The book tracks the development of the Cultural Support Team program in the U.S. Military. The CSTs were all female and were attached to the military'The book tracks the development of the Cultural Support Team program in the U.S. Military. The CSTs were all female and were attached to the military's special forces (Rangers, Green Berets, etc.). The women were drawn from female military members and had to pass extremely intense and grueling physical tests, almost identical to the men's training. The CST program was set up when military leaders finally realized that the wars in Afghanistan and Iraq required a more holistic approach. They realized that Afghan women were an untapped source of intelligence and that only other women could gain access to that knowledge. Also, using American women to calm and question Afghan women and children would build cultural bridges between the Afghans and Americans.
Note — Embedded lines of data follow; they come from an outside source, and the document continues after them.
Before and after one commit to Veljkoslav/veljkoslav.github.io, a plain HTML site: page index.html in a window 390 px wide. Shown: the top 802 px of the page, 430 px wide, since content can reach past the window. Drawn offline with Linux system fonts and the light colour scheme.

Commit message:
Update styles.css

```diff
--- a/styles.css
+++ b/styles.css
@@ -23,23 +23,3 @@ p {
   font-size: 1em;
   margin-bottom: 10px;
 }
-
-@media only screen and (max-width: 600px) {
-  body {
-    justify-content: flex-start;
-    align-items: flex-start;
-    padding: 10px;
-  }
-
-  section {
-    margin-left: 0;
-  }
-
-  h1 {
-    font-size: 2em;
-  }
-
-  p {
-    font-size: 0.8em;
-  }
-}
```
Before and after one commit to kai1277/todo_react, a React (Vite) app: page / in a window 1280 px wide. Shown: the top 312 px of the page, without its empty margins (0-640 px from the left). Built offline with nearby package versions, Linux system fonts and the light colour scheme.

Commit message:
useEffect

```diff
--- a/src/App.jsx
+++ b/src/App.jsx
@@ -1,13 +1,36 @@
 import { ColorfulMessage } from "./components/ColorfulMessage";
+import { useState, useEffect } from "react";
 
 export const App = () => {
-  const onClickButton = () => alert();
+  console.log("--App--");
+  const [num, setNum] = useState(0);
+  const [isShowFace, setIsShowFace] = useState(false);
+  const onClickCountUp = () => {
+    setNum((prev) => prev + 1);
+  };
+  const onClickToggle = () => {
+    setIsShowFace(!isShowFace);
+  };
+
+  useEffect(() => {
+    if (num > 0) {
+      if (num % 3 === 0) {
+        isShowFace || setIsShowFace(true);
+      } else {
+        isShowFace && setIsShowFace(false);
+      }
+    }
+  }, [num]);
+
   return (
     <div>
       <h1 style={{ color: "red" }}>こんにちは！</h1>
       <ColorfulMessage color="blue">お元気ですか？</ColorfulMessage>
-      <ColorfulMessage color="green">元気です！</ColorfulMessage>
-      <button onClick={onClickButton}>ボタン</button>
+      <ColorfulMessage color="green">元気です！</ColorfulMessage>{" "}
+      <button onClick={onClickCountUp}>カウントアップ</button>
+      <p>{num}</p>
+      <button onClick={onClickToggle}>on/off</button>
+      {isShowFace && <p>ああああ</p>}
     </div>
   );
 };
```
Lemmon does a good job detailing the development of the program and the excruciating testing and training the women completed. I was immensely impressed by the women who became CSTs and have great admiration for their patriotism, dedication, and bravery. I am also surprised that these women have gotten so little public recognition. I hope this book goes a long way to correct this.
However, I found the writing a bit "squee." That is, Lemmon always describes the women in the most glowing terms and does not delve into their personalities. As a result, they come across as superficial portraits and not fully formed human beings. In addition, most of the book is spent on the program's development and the women's training; very little is devoted to the actual missions. I don't know if this is because the missions were still classified, but the result was a let down....more
The author states that Lt. Leon Crane never talked in detail about his ordeal; therefore, he had to piece together the few pieces of information he coThe author states that Lt. Leon Crane never talked in detail about his ordeal; therefore, he had to piece together the few pieces of information he could find. Unfortunately, this resulted in a book that is 20% about Crane's ordeal and 80% filler, and while some of the filler was pertinent to Crane's story, a great deal was not. However, the 20% that dealt with Crane's physical and psychological struggles was very interesting; thus, the three star rating....more
I applaud the author's desire to draw together numerous strands of research to reveal a comprehensive view of how Europe became populated; however, shI applaud the author's desire to draw together numerous strands of research to reveal a comprehensive view of how Europe became populated; however, she is not up to the task. I found quite a few errors in her "facts." For example: 1) recent research has shown that humans most likely left Africa via the northern route, that is, through Egypt, and not the southern route through southern Arabia as she indicates; 2) Roman galleys were not powered by slaves, but were oared by paid Roman Marines; and, 3) Rome's lead pipes did not poison its people and facilitate the fall of the Empire. In fact, archeological evidence points to safe levels of lead in Rome's water. Archeologists have also explored the idea that the widespread use of "defrutum" to flavor wine and food, and the use of white lead in cosmetics may have affected Roman health and reproductivity. However, even here there is no evidence of any widespread deleterious effect. Such poor scholarship casts doubt on the entire book and calls into question all of her assertions. ...more